Don\’t Call Me Mother
Reviewed By: Melinda Cianos
She allows the reader into her troubled world—we feel her devastation each time she is left behind by her mother. The scenes of little Linda at the tender age of four, standing at the train station sending her mother off yet again—the high-pitched whistle of the train echoing her exhaustion, loneliness and misery—are gut-wrenching. The reader wants to rush in and rescue her, help her understand, and move her away from the dysfunction that threatens to ruin her. However, in the very next sentence we witness her miraculously bouncing back on her own. We wonder how she does it; how she is able to taste the sweetness of anything that life has to offer when her world is colored by chaos and destruction, but she does. We love and admire her for it. She carries us to the very end of it all and we are moved to understand that she is going to be okay; that we will be okay.
Linda Joy Myers is a superb writer and her offering, Don\’t Call Me Mother, is a gift. She has allowed herself healing through her words and exploration; she presents us with a means to travel on our own healing journey.
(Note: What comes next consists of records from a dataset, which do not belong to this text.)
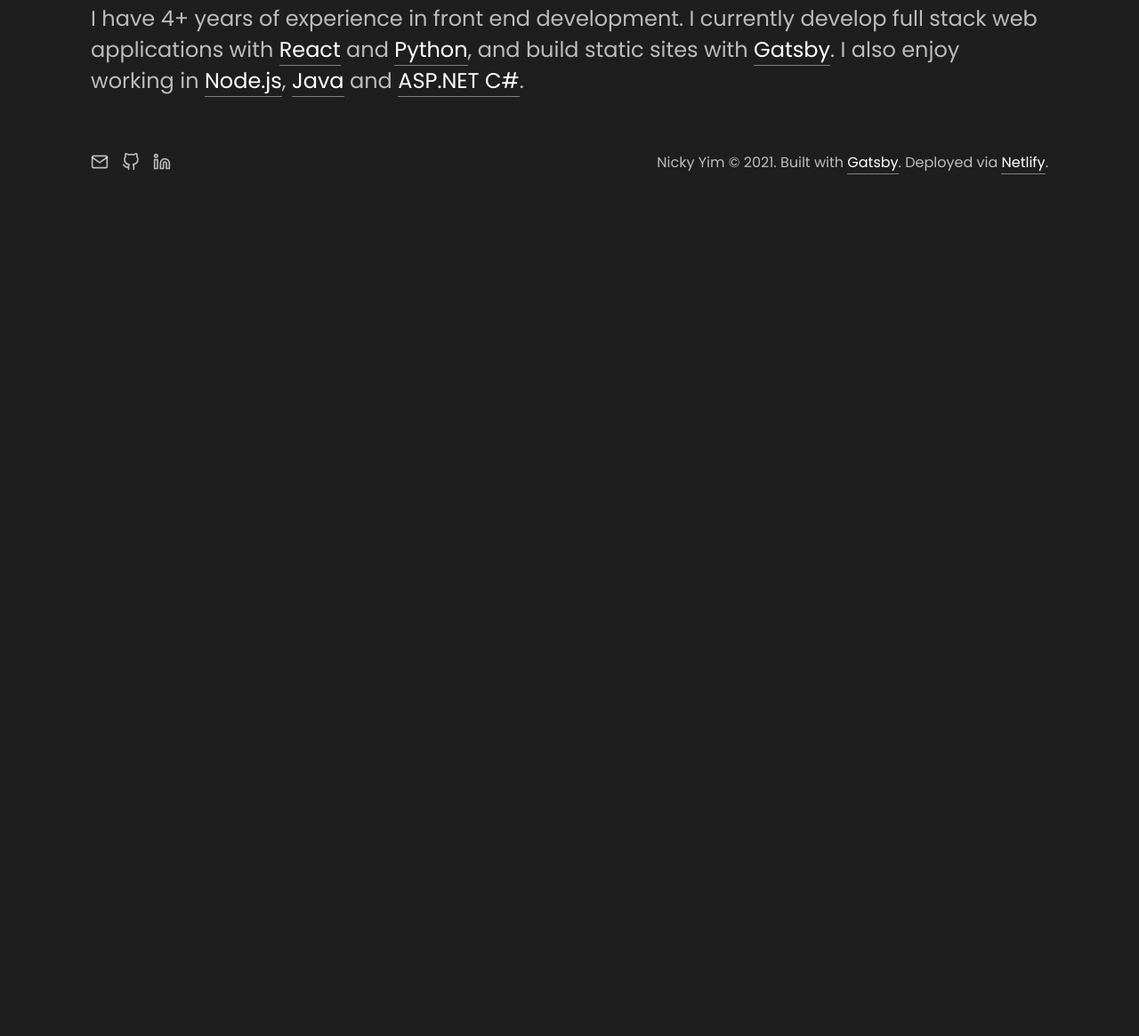
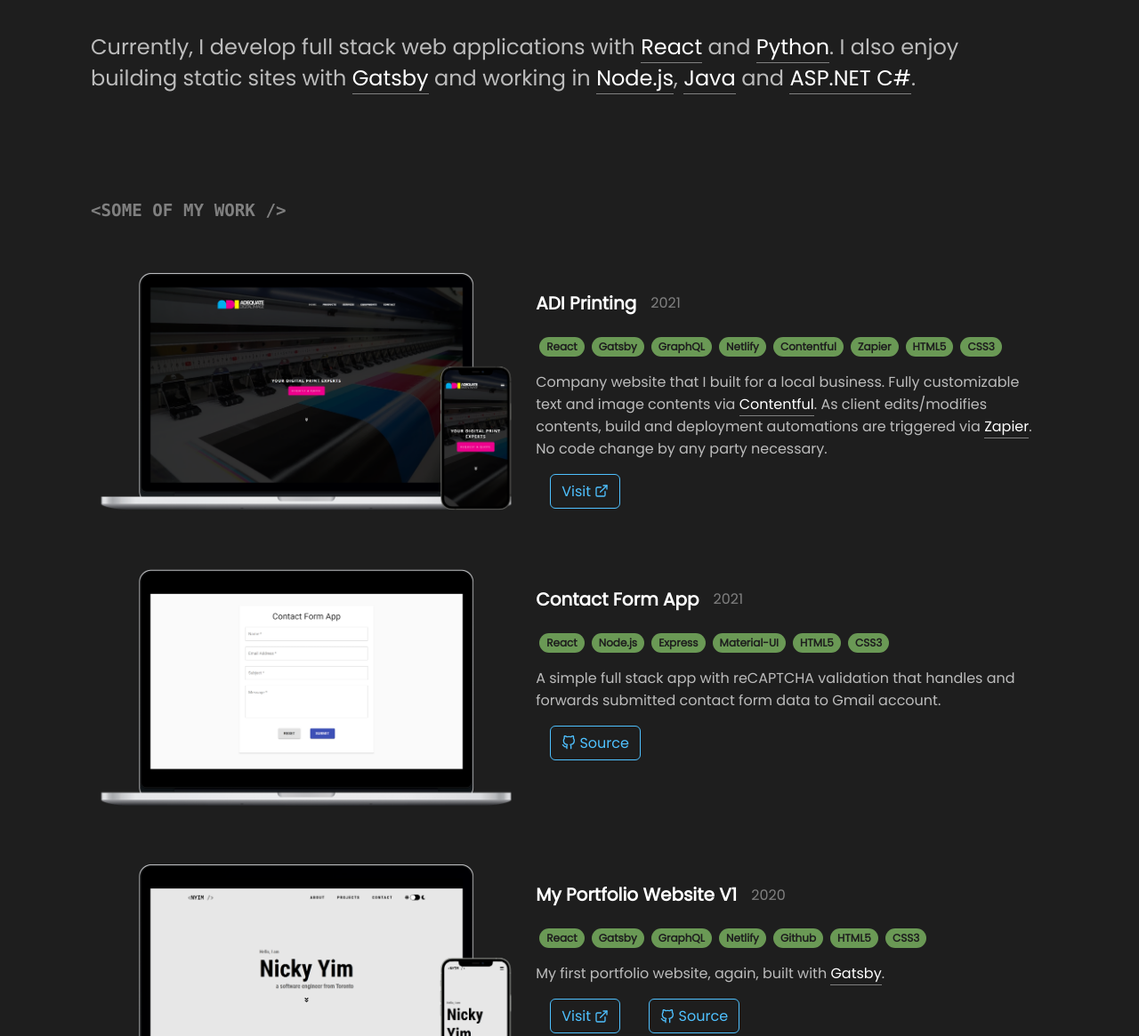
Before and after one commit to nicky-yim/my-app-v2, a Gatsby site: page / in a window 1280 px wide. Shown: the part 399-1564 px from the top of the page at 89% size. Before the commit the page ends 800 px from the top, so only its background shows below. Built offline with nearby package versions, Linux system fonts and the light colour scheme; Gatsby itself is replaced by a stand-in of ours.

Commit message:
hero and portfolio components

```diff
--- /dev/null
+++ b/src/components/elements/button.js
@@ -0,0 +1,42 @@
+import React from 'react';
+import PropTypes from 'prop-types';
+import styled from 'styled-components';
+
+import { colors } from '../../styles/globalStyles';
+
+const StyledButton = styled.a`
+  display: flex;
+  align-items: center;
+  justify-content: center;
+  margin: 0 1em;
+  padding: 6px 12px;
+  border-radius: 6px;
+  border-width: 1px;
+  border-style: solid;
+  border-color: ${colors.blueHighlight};
+  color: ${colors.blueHighlight};
+  background-color: ${colors.background};
+  transition: all 0.3s ease-in-out;
+
+  :after {
+    content: none;
+  }
+
+  :hover {
+    border-color: ${colors.blue};
+    color: ${colors.blue};
+  }
+`;
+
+const Button = ({ href, children }) => (
+  <StyledButton href={href} rel="noopener noreferrer" target="_blank">
+    {children}
+  </StyledButton>
+);
+
+Button.propTypes = {
+  href: PropTypes.string.isRequired,
+  children: PropTypes.node.isRequired,
+};
+
+export default Button;
--- /dev/null
+++ b/src/components/elements/link.js
@@ -0,0 +1,15 @@
+import React from 'react';
+import PropTypes from 'prop-types';
+
+const Link = ({ href, children }) => (
+  <a href={href} rel="noopener noreferrer" target="_blank">
+    {children}
+  </a>
+);
+
+Link.propTypes = {
+  href: PropTypes.string.isRequired,
+  children: PropTypes.node.isRequired,
+};
+
+export default Link;
--- /dev/null
+++ b/src/components/elements/tagList.js
@@ -0,0 +1,32 @@
+import React from 'react';
+import PropTypes from 'prop-types';
+import styled from 'styled-components';
+
+import { colors } from '../../styles/globalStyles';
+
+const Tags = styled.ul`
+  list-style: none;
+  padding: 0;
+  margin: 0;
+`;
+
+const Tag = styled.li`
+  display: inline-block;
+  font-size: 0.75em;
+  font-weight: 600;
+  padding: 2px 8px;
+  margin: 0 4px;
+  background-color: ${colors.green};
+  border-radius: 999px;
+  color: ${colors.background};
+`;
+
+const TagList = ({ tags }) => (
+  <Tags>{tags && tags.map(tag => <Tag key={tag}>{tag}</Tag>)}</Tags>
+);
+
+TagList.propTypes = {
+  tags: PropTypes.arrayOf(PropTypes.string).isRequired,
+};
+
+export default TagList;
--- a/src/components/hero.js
+++ b/src/components/hero.js
@@ -4,17 +4,9 @@
 import { MDXProvider } from '@mdx-js/react';
 import { MDXRenderer } from 'gatsby-plugin-mdx';
 import styled from 'styled-components';
-import { colors, sizes } from '../styles/globalStyles';
 
-const Section = styled.section`
-  margin-top: 3em;
-  margin-bottom: 3em;
-
-  @media (max-width: ${sizes.md}px) {
-    margin-top: 1em;
-    margin-bottom: 1em;
-  }
-`;
+import Link from './elements/link';
+import { colors, sizes, Section } from '../styles/globalStyles';
 
 const Greeting = styled.h2`
   font-size: 2em;
@@ -46,12 +38,6 @@
     font-size: 1.25em;
   }
 `;
-
-const Link = ({ href, children }) => (
-  <a href={href} rel="noopener noreferrer" target="_blank">
-    {children}
-  </a>
-);
 
 const Hero = () => {
   const { mdx } = useStaticQuery(graphql`
--- /dev/null
+++ b/src/components/portfolio.js
@@ -0,0 +1,44 @@
+import React from 'react';
+import { useStaticQuery, graphql } from 'gatsby';
+
+import Project from './project';
+import { Section, SectionHeading } from '../styles/globalStyles';
+
+const Portfolio = () => {
+  const { projects } = useStaticQuery(graphql`
+    query {
+      projects: allFile(
+        filter: { relativeDirectory: { eq: "projects" } }
+        sort: { fields: childrenMdx___frontmatter___index }
+      ) {
+        nodes {
+          childMdx {
+            frontmatter {
+              title
+              year
+              url
+              source
+              tags
+              image {
+                childImageSharp {
+                  gatsbyImageData(width: 600, placeholder: BLURRED)
+                }
+              }
+            }
+            body
+          }
+        }
+      }
+    }
+  `);
+
+  return (
+    <Section>
+      <SectionHeading>Some of my work</SectionHeading>
+      {projects?.nodes &&
+        projects.nodes.map(({ childMdx }) => <Project childMdx={childMdx} />)}
+    </Section>
+  );
+};
+
+export default Portfolio;
--- /dev/null
+++ b/src/components/project.js
@@ -0,0 +1,119 @@
+import React from 'react';
+import PropTypes from 'prop-types';
+import { GatsbyImage, getImage } from 'gatsby-plugin-image';
+import { MDXProvider } from '@mdx-js/react';
+import { MDXRenderer } from 'gatsby-plugin-mdx';
+import { FiExternalLink, FiGithub } from 'react-icons/fi';
+import styled from 'styled-components';
+
+import Link from './elements/link';
+import TagList from './elements/tagList';
+import Button from './elements/button';
+import { sizes, colors } from '../styles/globalStyles';
+
+const Container = styled.div`
+  width: 100%;
+  display: flex;
+  flex-direction: row;
+  padding-top: 2em;
+  padding-bottom: 2em;
+
+  @media (max-width: ${sizes.md}px) {
+    flex-direction: column;
+  }
+`;
+
+const ImgContainer = styled.div`
+  max-width: 45%;
+
+  @media (max-width: ${sizes.md}px) {
+    max-width: 100%;
+  }
+`;
+
+const Content = styled.div`
+  max-width: 55%;
+  padding-left: 1em;
+  padding-right: 1em;
+
+  @media (max-width: ${sizes.md}px) {
+    max-width: 100%;
+  }
+`;
+
+const Heading = styled.div`
+  display: flex;
+  align-items: center;
+`;
+
+const Title = styled.h3`
+  color: ${colors.highlight};
+  font-size: 1.25em;
+`;
+
+const Year = styled.span`
+  color: ${colors.secondary};
+  padding: 1em;
+`;
+
+const Paragraph = styled.p`
+  color: ${colors.primary};
+`;
+
+const ButtonContainer = styled.div`
+  display: flex;
+  align-items: center;
+
+  @media (max-width: ${sizes.md}px) {
+    justify-content: center;
+  }
+`;
+
+const Project = ({ childMdx }) => {
+  const { frontmatter, body } = childMdx;
+  const { title, year, url, source, tags, image } = frontmatter;
+  const img = getImage(image);
+
+  const components = {
+    p: Paragraph,
+    a: Link,
+  };
+
+  return (
+    <Container>
+      <ImgContainer>
+        <GatsbyImage image={img} alt="ADI Printing" />
+      </ImgContainer>
+      <Content>
+        <Heading>
+          <Title>{title}</Title>
+          <Year>{year}</Year>
+        </Heading>
+        <TagList tags={tags} />
+        <MDXProvider components={components}>
+          <MDXRenderer>{body}</MDXRenderer>
+        </MDXProvider>
+        <ButtonContainer>
+          {url && (
+            <Button href={url}>
+              Visit&nbsp;
+              <FiExternalLink />
+            </Button>
+          )}
+          {source && (
+            <Button href={source}>
+              <FiGithub />
+              &nbsp;Source
+            </Button>
+          )}
+        </ButtonContainer>
+      </Content>
+    </Container>
+  );
+};
+
+Project.propTypes = {
+  childMdx: PropTypes.node.isRequired,
+};
+
+export default Project;
--- a/src/mdx/hero.mdx
+++ b/src/mdx/hero.mdx
@@ -1,3 +1,3 @@
 ## Hello, I'm Nicky.
 # I'm a full stack developer from Toronto 🇨🇦.
-I have 4+ years of experience in front end development. I currently develop full stack web applications with [React](https://reactjs.org) and [Python](https://python.org), and build static sites with [Gatsby](https://gatsbyjs.org). I also enjoy working in [Node.js](https://nodejs.org), [Java](https://java.com) and [ASP.NET C#](https://asp.net).
+Currently, I develop full stack web applications with [React](https://reactjs.org) and [Python](https://python.org). I also enjoy building static sites with [Gatsby](https://gatsbyjs.org) and working in [Node.js](https://nodejs.org), [Java](https://java.com) and [ASP.NET C#](https://asp.net).
--- /dev/null
+++ b/src/mdx/projects/adiprinting.mdx
@@ -0,0 +1,18 @@
+---
+index: 1
+title: ADI Printing
+year: 2021
+image: ../../images/adiprinting.png
+url: https://adiprinting.com
+source: ''
+tags:
+  - React
+  - Gatsby
+  - GraphQL
+  - Netlify
+  - Contentful
+  - Zapier
+  - HTML5
+  - CSS3
+---
+Company website that I built for a local business. Fully customizable text and image contents via [Contentful](https://contentful.com). As client edits/modifies contents, build and deployment automations are triggered via [Zapier](https://zapier.com). No code change by any party necessary.
--- /dev/null
+++ b/src/mdx/projects/contact-form-app.mdx
@@ -0,0 +1,16 @@
+---
+index: 2
+title: Contact Form App
+year: 2021
+image: ../../images/contact-form-app.png
+url: ''
+source: https://github.com/nicky-yim/contact-form-app
+tags:
+  - React
+  - Node.js
+  - Express
+  - Material-UI
+  - HTML5
+  - CSS3
+---
+A simple full stack app with reCAPTCHA validation that handles and forwards submitted contact form data to Gmail account.
--- /dev/null
+++ b/src/mdx/projects/my-app-v1.mdx
@@ -0,0 +1,17 @@
+---
+index: 3
+title: My Portfolio Website V1
+year: 2020
+image: ../../images/my-app-v1.png
+url: https://v1.nyim.ca
+source: https://github.com/nicky-yim/my-app-v1
+tags:
+  - React
+  - Gatsby
+  - GraphQL
+  - Netlify
+  - Github
+  - HTML5
+  - CSS3
+---
+My first portfolio website, again, built with [Gatsby](https://gatsbyjs.org).
--- a/src/pages/index.js
+++ b/src/pages/index.js
@@ -1,10 +1,12 @@
 import React from 'react';
 import Layout from '../components/layout';
 import Hero from '../components/hero';
+import Portfolio from '../components/portfolio';
 
 const IndexPage = () => (
   <Layout>
     <Hero />
+    <Portfolio />
   </Layout>
 );
 
--- a/src/styles/globalStyles.js
+++ b/src/styles/globalStyles.js
@@ -1,4 +1,4 @@
-import { createGlobalStyle } from 'styled-components';
+import styled, { createGlobalStyle } from 'styled-components';
 
 const colors = {
   primary: 'rgba(255, 255, 255, .7)',
@@ -59,4 +59,34 @@
   }
 `;
 
-export { colors, sizes, fonts, GlobalStyles };
+const Section = styled.section`
+  margin-top: 10vh;
+  margin-bottom: 15vh;
+
+  @media (max-width: ${sizes.md}px) {
+    margin-top: 10vh;
+    margin-bottom: 10vh;
+  }
+`;
+
+const SectionHeading = styled.h4`
+  font-family: ${fonts.code};
+  font-size: 1.2em;
+  font-weight: 600;
+  text-transform: uppercase;
+  color: ${colors.secondary};
+
+  @media (max-width: ${sizes.md}px) {
+    font-size: 1.1em;
+  }
+
+  :before {
+    content: '<';
+  }
+
+  :after {
+    content: ' />';
+  }
+`;
+
+export { colors, sizes, fonts, GlobalStyles, Section, SectionHeading };
```
Also changed, not shown: src/images/adiprinting.png (added), src/images/contact-form-app.png (added), src/images/my-app-v1.png (added).
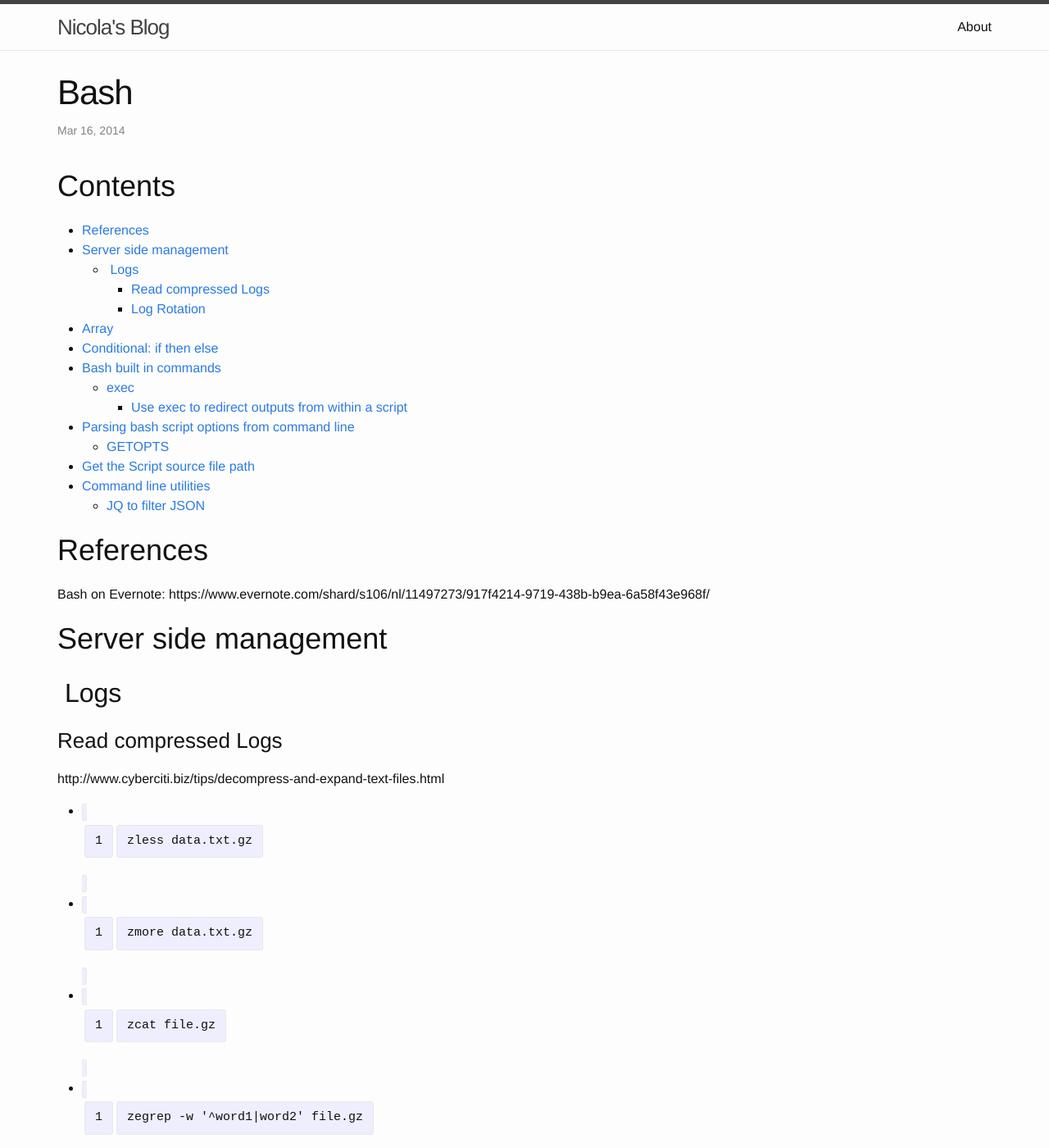
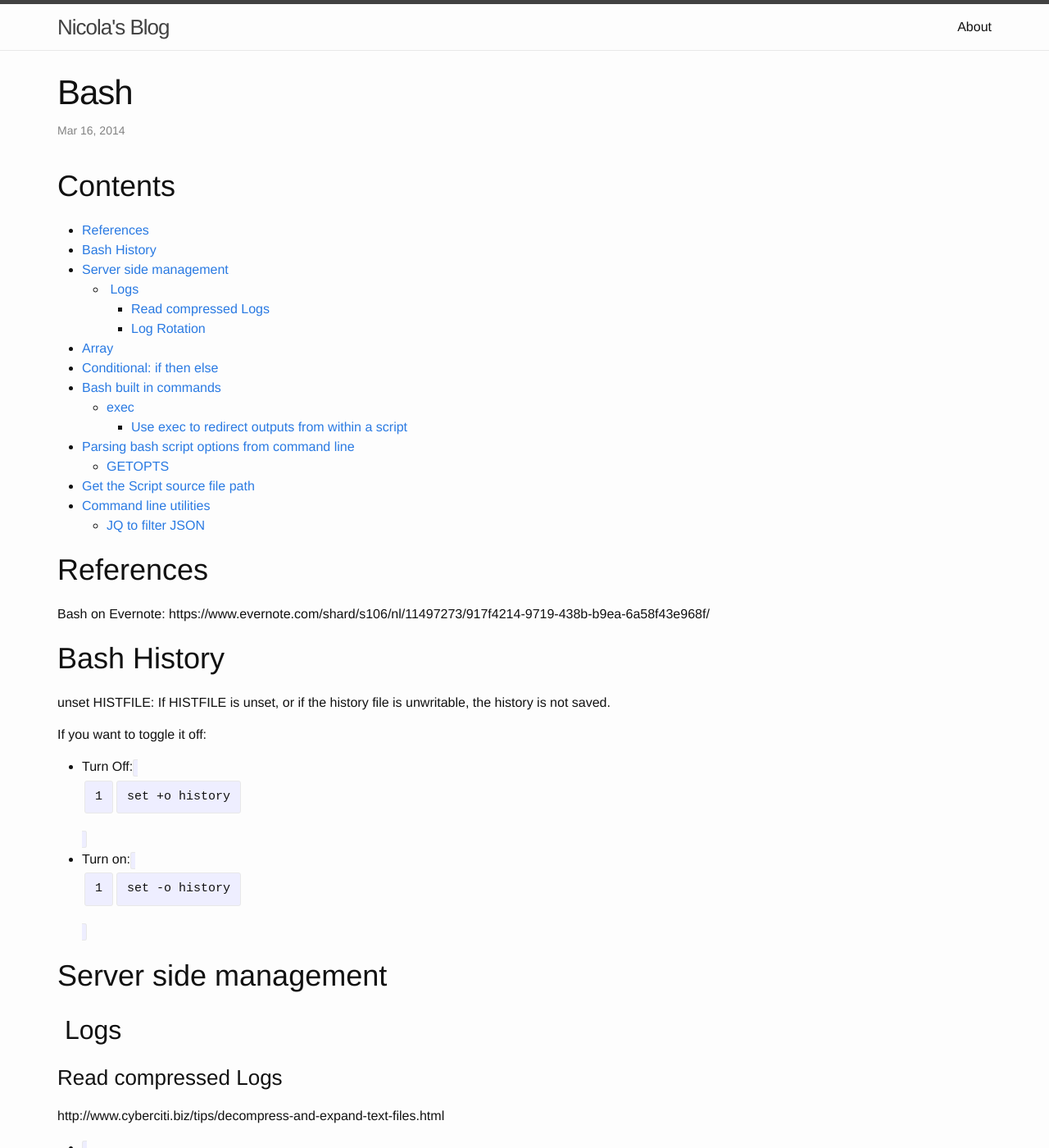
Before and after one commit to breezeight/nicola_blog, a Jekyll site: the page built from _guides/bash.markdown, in a window 1280 px wide and 1400 px high. Shown: the whole window at 82% size. Built offline with Jekyll 4.4.1, drawn with Linux system fonts in a browser that asks for light colours.

Commit message:
Bash: how to turn history off

```diff
--- a/_guides/bash.markdown
+++ b/_guides/bash.markdown
@@ -15,6 +15,15 @@ categories:
 # References
 
 Bash on Evernote: https://www.evernote.com/shard/s106/nl/11497273/917f4214-9719-438b-b9ea-6a58f43e968f/
+
+# Bash History
+
+unset HISTFILE: If HISTFILE is unset, or if the history file is unwritable, the history is not saved.
+
+If you want to toggle it off:
+
+* Turn Off: `set +o history`
+* Turn on: `set -o history`
 
 # Server side management
 
```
Her book imparts love and forgiveness in its rawest form. Do not miss the opportunity to experience it for yourself.